▶ _Problem requirements_: Scan the entries line by line and return those with "Fall".

· · ·

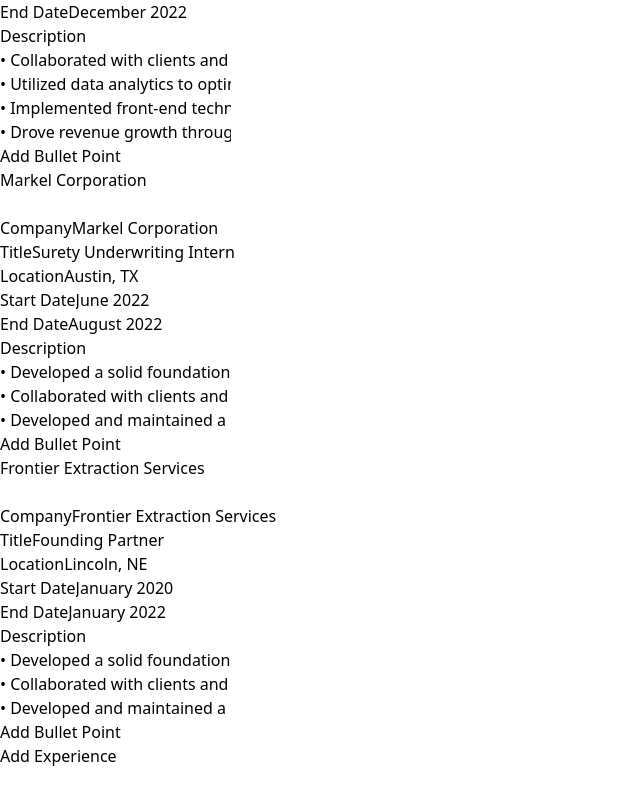
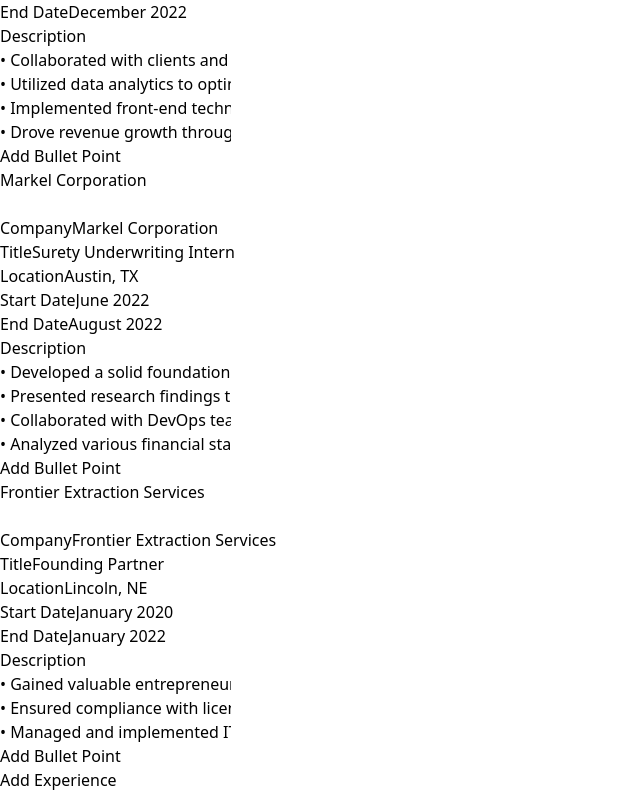
Before and after one commit to j0srisk/cv-application, a React (Vite) app: page / in a window 1280 px wide. Shown: the part 822-1614 px from the top of the page, without its empty margins (0-640 px from the left). Before the commit the page ends 1590 px from the top, so only its background shows below. Built offline with nearby package versions, Linux system fonts and the light colour scheme.

Commit message:
updated resume data

```diff
--- a/src/App.jsx
+++ b/src/App.jsx
@@ -34,7 +34,7 @@
           {bullet: '• Utilized data analytics to optimize web performance and user engagement'},
           {bullet: '• Implemented front-end technologies (HTML5, CSS3, JavaScript, React) to deliver interactive user experiences'},
           {bullet: '• Drove revenue growth through proactive sales strategies, acquiring and managing a strong client base'},
-        ]
+        ],
       },
       {
         company: 'Markel Corporation',
@@ -44,9 +44,10 @@
         endDate: 'August 2022',
         description: [
           {bullet: '• Developed a solid foundation in a large corporate setting, gaining valuable experience within a Fortune 500 company'},
-          {bullet: '• Collaborated with clients and other agencies to identify business requirements and deliver tailored web-based solutions'},
-          {bullet: '• Developed and maintained a portfolio of 10+ clients, generating $50,000+ in revenue'},
-        ]
+          {bullet: '• Presented research findings to C-suite executives, providing data-driven insights into industry trends and implications'},
+          {bullet: '• Collaborated with DevOps team to assess the implementation of emerging technologies in the surety business'},
+          {bullet: '• Analyzed various financial statements and supported underwriters in risk analysis through financial modeling techniques'},
+        ],
       },
       {
         company: 'Frontier Extraction Services',
@@ -55,10 +56,10 @@
         startDate: 'January 2020',
         endDate: 'January 2022',
         description: [
-          {bullet: '• Developed a solid foundation in a large corporate setting, gaining valuable experience within a Fortune 500 company'},
-          {bullet: '• Collaborated with clients and other agencies to identify business requirements and deliver tailored web-based solutions'},
-          {bullet: '• Developed and maintained a portfolio of 10+ clients, generating $50,000+ in revenue'},
-        ]
+          {bullet: '• Gained valuable entrepreneurial experience through the establishment of a hemp processing and brokering venture'},
+          {bullet: '• Ensured compliance with licensing and regulatory requirements by liaising with local authorities'},
+          {bullet: '• Managed and implemented IT infrastructure, ensuring seamless business operations and data integrity'},
+        ],
       }
     ],
     projects: [
@@ -67,14 +68,52 @@
         client: 'Slayden Grubert Beard PLLC',
         startDate: '',
         endDate: 'Fall 2022',
-        description: '• Collaborated with clients and other agencies to identify business requirements and deliver tailored web-based solutions'
+        description: [
+          {bullet: '• Developed a tailored application in collaboration with a local law firm to monitor potential conflicts of interest'},
+          {bullet: '• Played an active role in the software development life cycle, gathering and analyzing business requirements'},
+          {bullet: '• Served as a dedicated developer within an Agile team, emphasizing effective communication and iterative development'},
+          {bullet: '• Integrated third-party APIs to automate processes and seamlessly connect the custom application with existing systems'},
+        ],
       },
       {
         name: 'Book Store System Project',
         client: 'MIS 333K: Web Application Development',
         startDate: '',
         endDate: 'Spring 2022',
-        description: '• Developed a solid foundation in a large corporate setting, gaining valuable experience within a Fortune 500 company'
+        description: [
+          {bullet: '• Developed a full stack ASP.NET pseudo ecommerce site hosted on Microsoft Azure'},
+          {bullet: '• Created a robust relational database schema, optimizing table relationships for efficient data management'},
+          {bullet: '• Implemented various LINQ queries to facilitate seamless interaction with the cloud-hosted SQL relational database'},
+          {bullet: '• Utilized Git version control for effective coordination of changes and feature implementations within the development team'},
+        ],
+      },
+    ],
+    honors: [
+      {
+        name: 'Deans List',
+        date: 'Fall 2022'
+      },
+      {
+        name: 'Best in Conroe: Web Design',
+        date: 'Fall 2018'
+      },
+    ],
+    additionalInfo: [
+      {
+        name: 'Skills',
+        value: 'SQL, Python, JavaScript, HTML, CSS, Docker, Unifi, Agile Methodology, Prompt Engineering, Customer Success, MS Office'
+      },
+      {
+        name: 'Certifications',
+        value: 'In Progress - Azure Fundamentals AZ-900'
+      },
+      {
+        name: 'Interests',
+        value: 'Weightlifting, Sim Racing, Overlanding, Skiing, NCAA Football, Homelabbing, Networking'
+      },
+      {
+        name: 'Work Eligibility',
+        value: 'Eligible to work in the U.S. with no restrictions; Open to relocation'
       },
     ],
   });
```
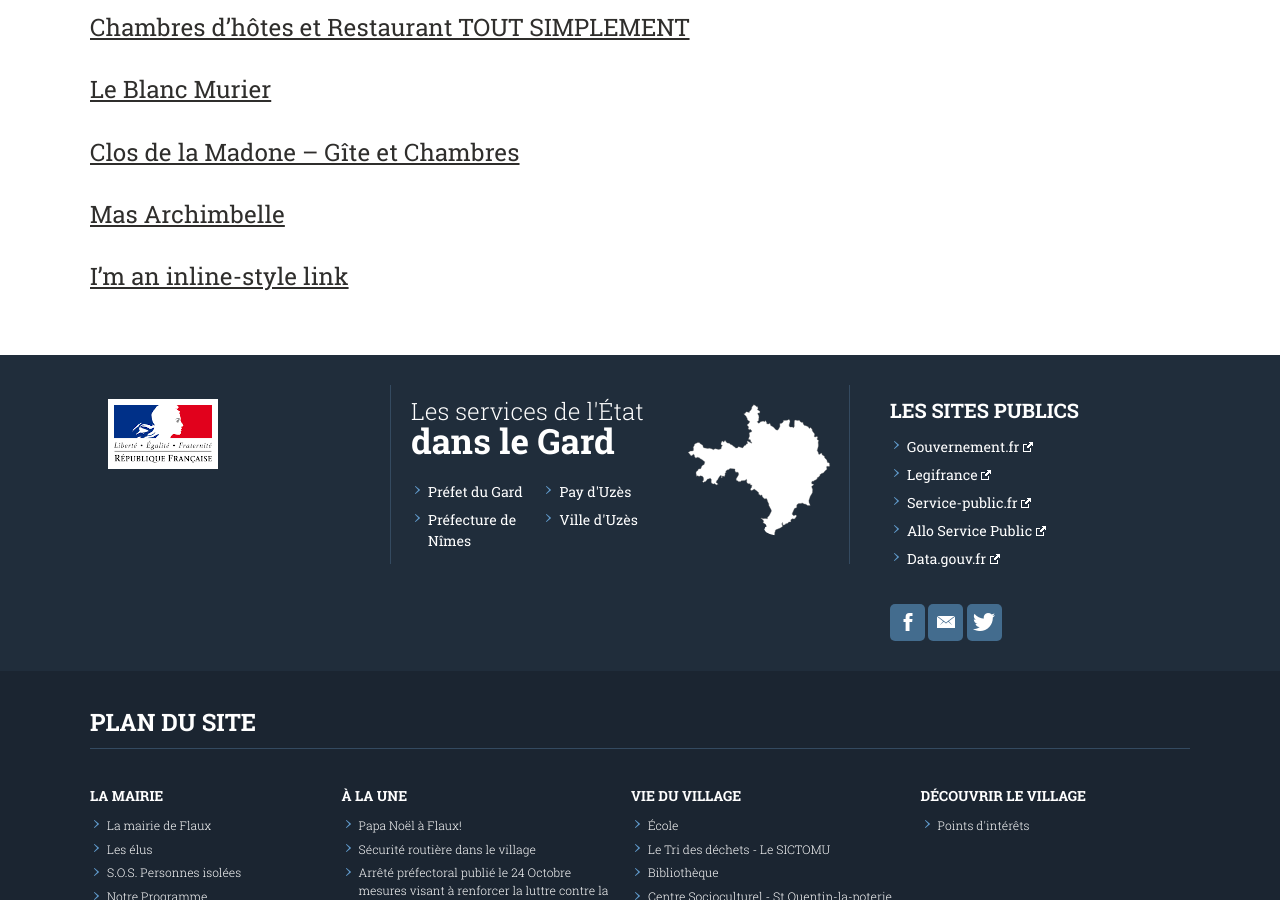
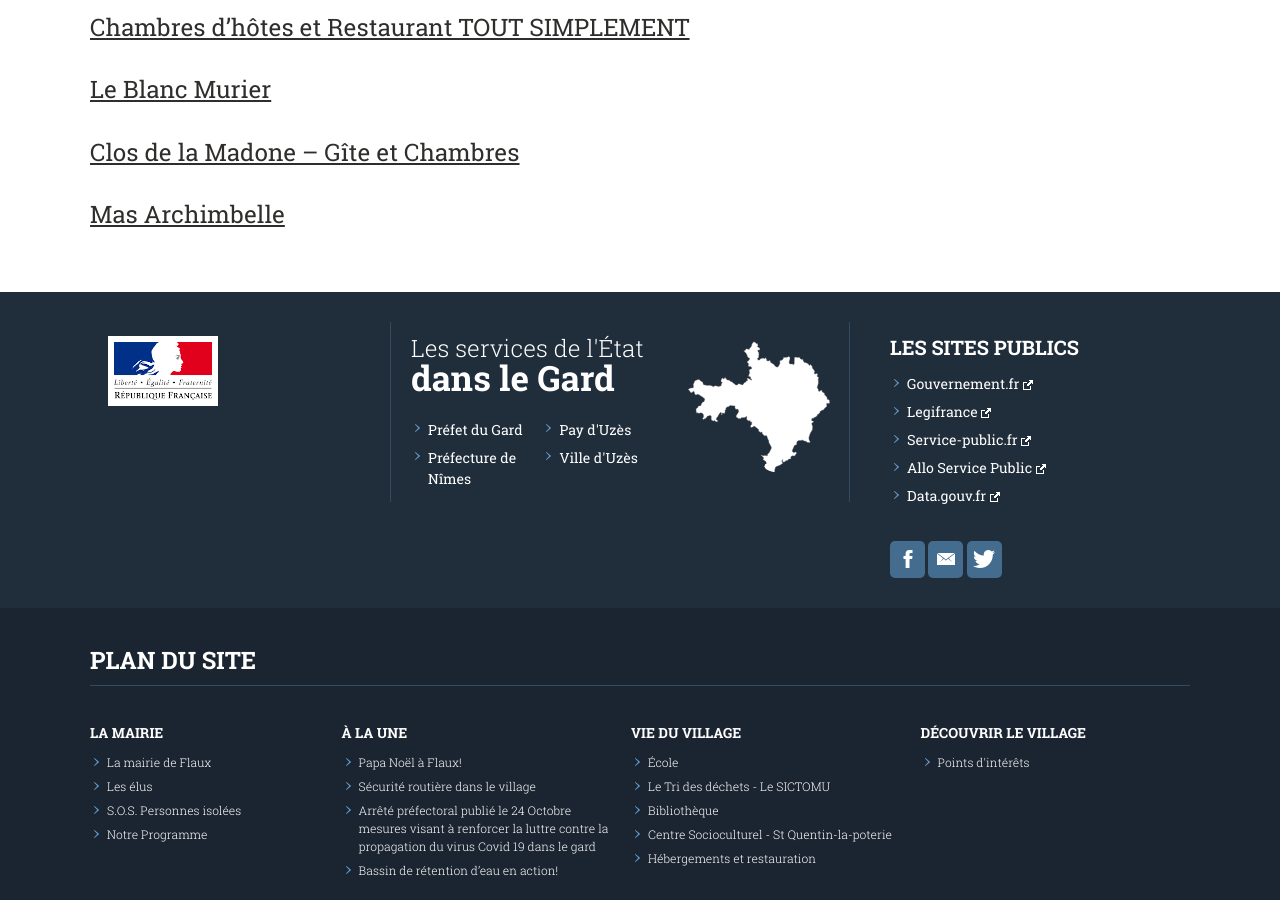
Before and after one commit to Flaux-Village/flaux-village.github.io, a Jekyll site: the page built from hebergements.md, in a window 1280 px wide and 900 px high, scrolled down 670 px. Built offline with Jekyll 4.4.1, drawn with Linux system fonts in a browser that asks for light colours.

Commit message:
Update hebergements.md

```diff
--- a/hebergements.md
+++ b/hebergements.md
@@ -27,6 +27,4 @@
 
 # [Clos de la Madone – Gîte et Chambres](https://closdelamadone.fr/)
 
-# [Mas Archimbelle](https://mas-archimbelle-fr.book.direct/en-us)
-
-# [I'm an inline-style link](https://www.google.com)
+# [Mas Archimbelle](http://mas-archimbelle-guest-house.languedoc-hotels.com/en/)
```
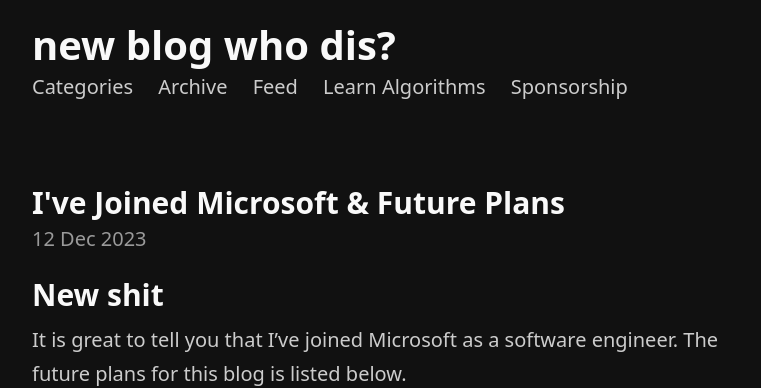
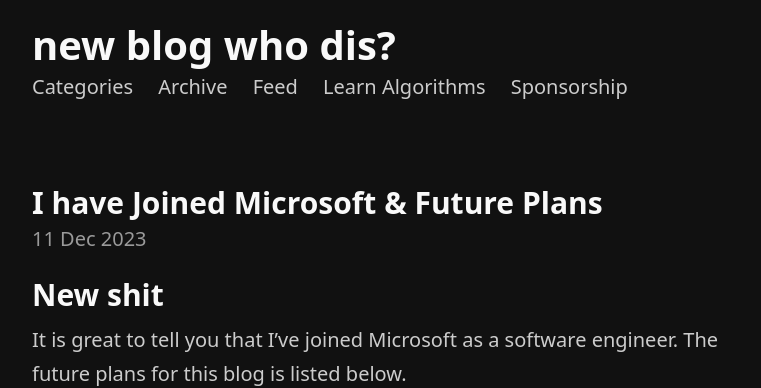
Before and after one commit to theroyakash/blog-v2, a Jekyll site: the page built from _posts/2023-12-11-i-have-joined-microsoft.md, in a window 1280 px wide. Shown: the top 388 px of the page, without its empty margins (258-1019 px from the left). Built offline with Jekyll 4.4.1, drawn with Linux system fonts in a browser that asks for light colours.

Commit message:
new post + update

```diff
--- a/_posts/2023-12-12-i-ve-joined-microsoft.md
+++ b/_posts/2023-12-11-i-have-joined-microsoft.md
@@ -1,7 +1,7 @@
 ---
-title: I've Joined Microsoft & Future Plans
+title: I have Joined Microsoft & Future Plans
 layout: post
-category: Interactions
+category: Plans and Announcements
 ---
 
 ## New shit
```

· · ·

▶ _Task output_:
         endDate: 'Fall 2022',
+        date: 'Fall 2022'
+        date: 'Fall 2018'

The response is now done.